Ubiquitination is a widely-studied regulatory modification involved in protein degradation, DNA damage repair and the immune response. Conjugation of ubiquitin to a substrate lysine occurs in an enzymatic cascade involving an E1 ubiquitin activating enzyme, and E2 ubiquitin conjugating enzyme, and an E3 ubiquitin ligase. Assays for ubiquitin conjugation include electrophoretic mobility shift assays and detection of epitope-tagged or radiolabeled ubiquitin, which are difficult to quantitate accurately and are not amenable to high throughput screening. We have developed a colorimetric assay that quantifies ubiquitin conjugation by monitoring pyrophosphate released in the first enzymatic step in ubiquitin transfer, the ATP-dependent charging of the E1 enzyme. The assay is rapid, does not rely on radioactive labeling, and requires only a spectrophotometer for detection of pyrophosphate formation. We show that pyrophosphate production by E1 is dependent on ubiquitin transfer and describe how to optimize assay conditions to measure E1, E2, or E3 activity. The kinetics of polyubiquitin chain formation by Ubc13-Mms2 measured by this assay are similar to those determined by gel assays, indicating that the data produced by this method are comparable to methods that measure ubiquitin transfer directly. This assay is adaptable to high-throughput screening of ubiquitin and ubiquitin-like conjugating enzymes.

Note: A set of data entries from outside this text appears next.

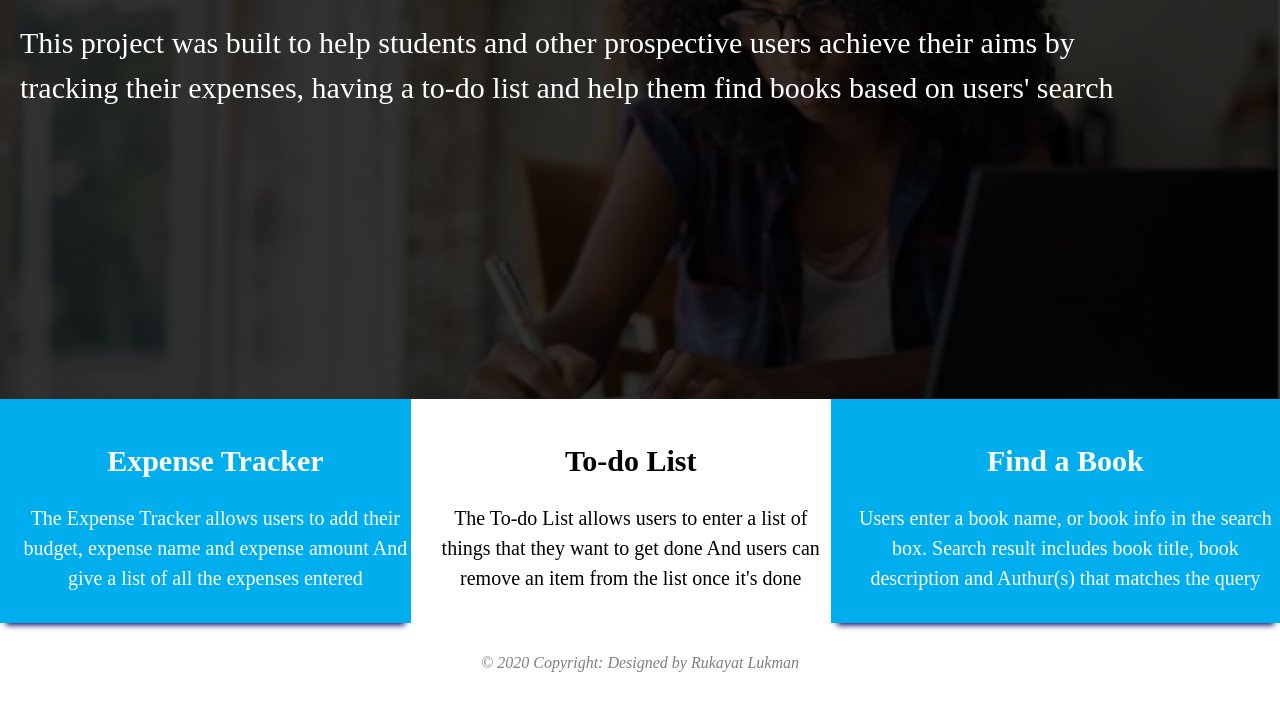
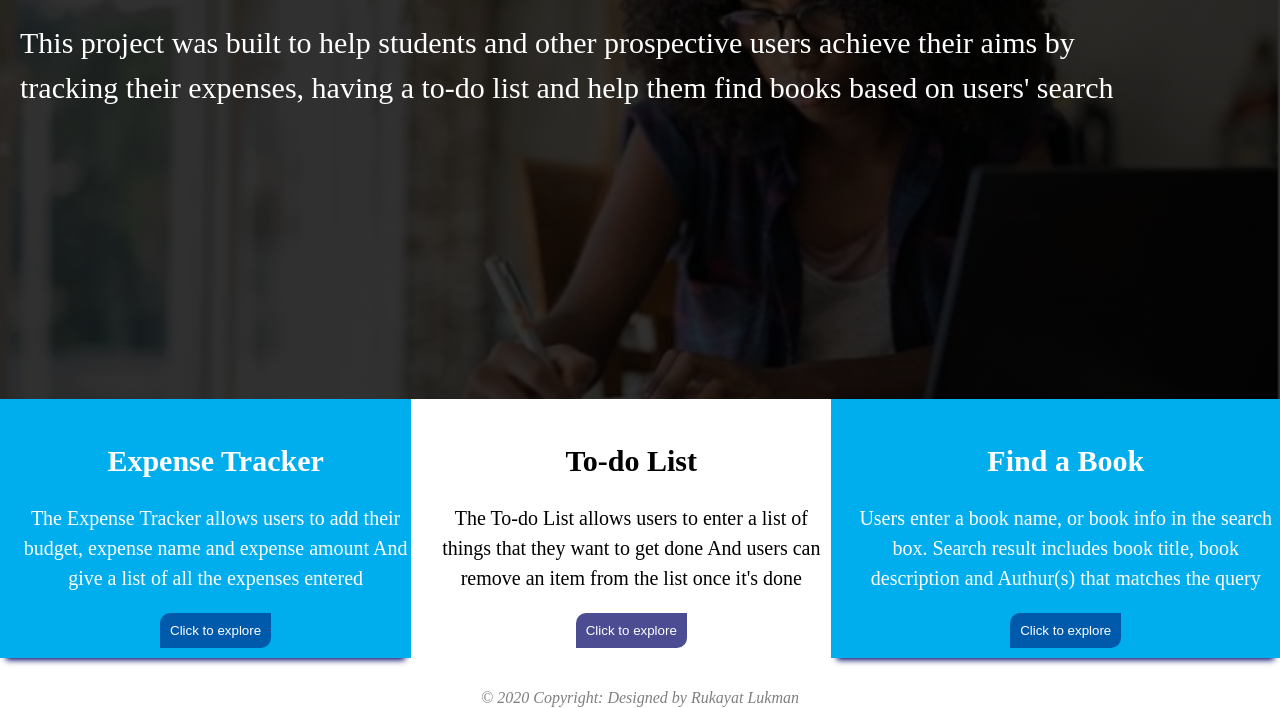
Before and after one commit to Tybabie/FemCode-StuSuite, a plain HTML site: page index.html in a window 1280 px wide. Shown: the part 281-989 px from the top of the page. Before the commit the page ends 954 px from the top, so only its background shows below. Drawn offline with Linux system fonts and the light colour scheme.

Commit message:
third commit

```diff
--- a/index.html
+++ b/index.html
@@ -56,6 +56,7 @@
 
 <h1>Expense Tracker</h1>
 <p>The Expense Tracker allows users to add their budget, expense name and expense amount And give a list of all the expenses entered </p>
+<a href="Expense Calculator/index.html"><button>Click to explore</button></a>
 </div>
 </a>
 <a href="todo/index.html">
@@ -64,6 +65,7 @@
 <h1>To-do List</h1>
 <p>The To-do List allows users to enter a list of things that they want to get done
     And users can remove an item from the list once it's done</p>
+    <a href="todo/index.html"><button>Click to explore</button></a>
 </div>
 </a>
 <a href="Book/index.html">
@@ -71,6 +73,7 @@
 <h1>Find a Book</h1>
 <p>Users enter a book name, or book info in the search box.
 Search result includes book title, book description and Authur(s) that matches the query </p>
+<a href="Book/index.html"><button>Click to explore</button></a>
 </div>
 </a>
 </section>
--- a/resources/css/style.css
+++ b/resources/css/style.css
@@ -81,26 +81,53 @@ nav ul li a i{
     -webkit-box-shadow: 0 8px 6px -6px rgb(0, 0, 102);
 	-moz-box-shadow: 0 8px 6px -6px rgb(0, 0, 102);
     box-shadow: 0 8px 6px -6px rgb(0, 0, 102);
-     color: white;
+
+}
+#expense a, #book a{
+    color: white;
 }
 #todo{
     background-color: white;
     -webkit-box-shadow: 0 8px 6px -6px white;
 	-moz-box-shadow: 0 8px 6px -6px white;
     box-shadow: 0 8px 6px -6px white;
+
+}
+#todo a{
     color: black;
 }
 #book{
     background-color: rgb(0, 174, 238);
     -webkit-box-shadow: 0 8px 6px -6px rgb(0, 0, 102);
 	-moz-box-shadow: 0 8px 6px -6px rgb(0, 0, 102);
-    box-shadow: 0 8px 6px -6px rgb(0, 0, 102);
-    color: white;
+    box-shadow: 0px 8px 6px -6px rgb(0, 0, 102);
+
 }
 a{
     text-decoration: none;
 }
-#expense:hover, #todo:hover, #book:hover {
+#expense button, #book button{
+padding: 10px;
+outline: none;
+border: none;
+border-radius:  10px 0px;
+background-color: rgba(0, 0, 102, 0.486);
+color: white;
+transition: 1s all;
+cursor: pointer;
+
+}
+#todo button{
+    padding: 10px;
+outline: none;
+border: none;
+border-radius:  10px 0px;
+background-color: rgba(0, 0, 102, 0.7);
+color: white;
+transition: 1s all;
+cursor: pointer;
+}
+#expense button:hover, #todo button:hover, #book button:hover {
     background-color: rgb(0, 0, 102);
     color: white;
     transition: 1s all;
```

Ubiquitin Conjugation; Ubiquitin-like proteins; Ubc13-Mms2; ubiquitin-activating enzyme
Post-translational modification by ubiquitin and ubiquitin-related proteins plays critical roles in protein degradation and in regulation of essential cellular processes. In mammals, transcription grinds to a halt during late spermiogenesis due to compaction of the spermatid genome, which creates a special need for robust post-transcriptional regulation. Here we report the finding of a novel mouse ubiquitin-like protein, UBL4B. Ubl4b is a testis-specific autosomal gene. Ubl4b lacks introns and evidently arose from an X-linked intron-bearing housekeeping gene, Ubl4a, by retroposition during mammalian evolution. While Ubl4a is expressed throughout spermatogenesis, Ubl4b is restricted to post-meiotic germ cells. Ubl4a is highly conserved, but Ubl4b has undergone rapid evolution and may have evolved new functions. Our data suggest that evolution of Ubl4b is not due to meiotic sex chromosome inactivation (MSCI). Alternatively, origination of Ubl4b was due to MSCI, but Ubl4b eventually evolved to be restricted to post-meiotic germ cells.
ubiquitin; meiosis; retrogene; MSCI; sex chromosomes; XY body; spermiogenesis; testis; germ cells